What’s been made clear, and what educators and researchers knew long before COVID-19, is that establishing smaller class sizes in all grades is one of the most effective ways to achieve and maintain the highest level of student learning and engagement in our schools. Students in smaller classes perform substantially better by the end of second grade in test scores and grades, and have fewer disciplinary referrals. They are more likely to graduate in four years, more likely to go to college, and more likely to get a degree in a STEM field.
“My own daughter’s reading and math skills are on grade level for the first time in elementary school because she had a fantastic teacher and a class size of 11 during the pandemic. In my classroom, it was a much more intimate experience. I could spend much more time with students figuring out what their weaknesses were in a way I couldn’t always do that consistently when there was 30 of them in the same class.”

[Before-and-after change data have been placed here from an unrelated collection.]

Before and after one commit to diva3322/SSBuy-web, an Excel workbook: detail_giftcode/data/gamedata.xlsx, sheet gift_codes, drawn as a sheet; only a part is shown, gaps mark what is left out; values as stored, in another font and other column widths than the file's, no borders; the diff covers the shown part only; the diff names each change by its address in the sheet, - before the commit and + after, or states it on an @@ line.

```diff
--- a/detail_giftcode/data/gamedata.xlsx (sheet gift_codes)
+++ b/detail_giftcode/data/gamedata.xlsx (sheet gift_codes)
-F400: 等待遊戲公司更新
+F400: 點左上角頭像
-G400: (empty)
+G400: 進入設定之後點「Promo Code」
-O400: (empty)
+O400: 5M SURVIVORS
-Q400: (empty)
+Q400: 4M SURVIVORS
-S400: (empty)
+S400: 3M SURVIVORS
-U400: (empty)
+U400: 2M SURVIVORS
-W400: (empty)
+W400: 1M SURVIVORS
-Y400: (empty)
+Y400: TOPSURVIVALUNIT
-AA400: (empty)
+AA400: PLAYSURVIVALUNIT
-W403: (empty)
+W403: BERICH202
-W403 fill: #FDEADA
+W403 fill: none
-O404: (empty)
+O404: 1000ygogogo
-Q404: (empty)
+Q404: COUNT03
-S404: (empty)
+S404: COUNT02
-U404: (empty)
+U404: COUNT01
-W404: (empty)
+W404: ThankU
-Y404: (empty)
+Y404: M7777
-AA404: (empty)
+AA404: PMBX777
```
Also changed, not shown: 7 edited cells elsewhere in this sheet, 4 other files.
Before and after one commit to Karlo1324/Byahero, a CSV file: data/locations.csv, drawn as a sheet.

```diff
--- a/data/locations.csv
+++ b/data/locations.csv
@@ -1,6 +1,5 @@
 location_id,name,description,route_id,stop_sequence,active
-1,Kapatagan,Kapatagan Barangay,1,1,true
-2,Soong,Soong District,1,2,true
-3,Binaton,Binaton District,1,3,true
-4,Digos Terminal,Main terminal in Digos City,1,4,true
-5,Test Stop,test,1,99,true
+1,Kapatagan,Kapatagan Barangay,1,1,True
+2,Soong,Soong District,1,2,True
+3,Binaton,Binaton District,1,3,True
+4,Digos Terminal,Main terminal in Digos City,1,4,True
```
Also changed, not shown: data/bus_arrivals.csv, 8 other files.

~ Jennifer Wolfe, Oceanside Federation of Teachers member and high school social studies teacher
In many cases across the state, pandemic-triggered smaller class sizes were achieved by reassigning library, art, music and PE teachers outside their certification area . This decimated the special area curriculum for kids. The reduction, and in some cases the complete loss of these opportunities for students, has had a lasting impact.
Diverse learning opportunities — including the arts, library, STEM and physical education classes — help develop the whole child as students grow into young adults. Schools must safeguard these opportunities, even in crisis situations, and commit to providing a well-rounded, complete curriculum for all students.
Additionally, schools should prioritize foundation aid resources to adopt smaller class sizes to improve student engagement and learning. This means prioritizing the hiring of teachers, avoiding the elimination of teaching and teaching assistant positions upon retirements and lowering student-teacher ratios, particularly for grades pre-K—3.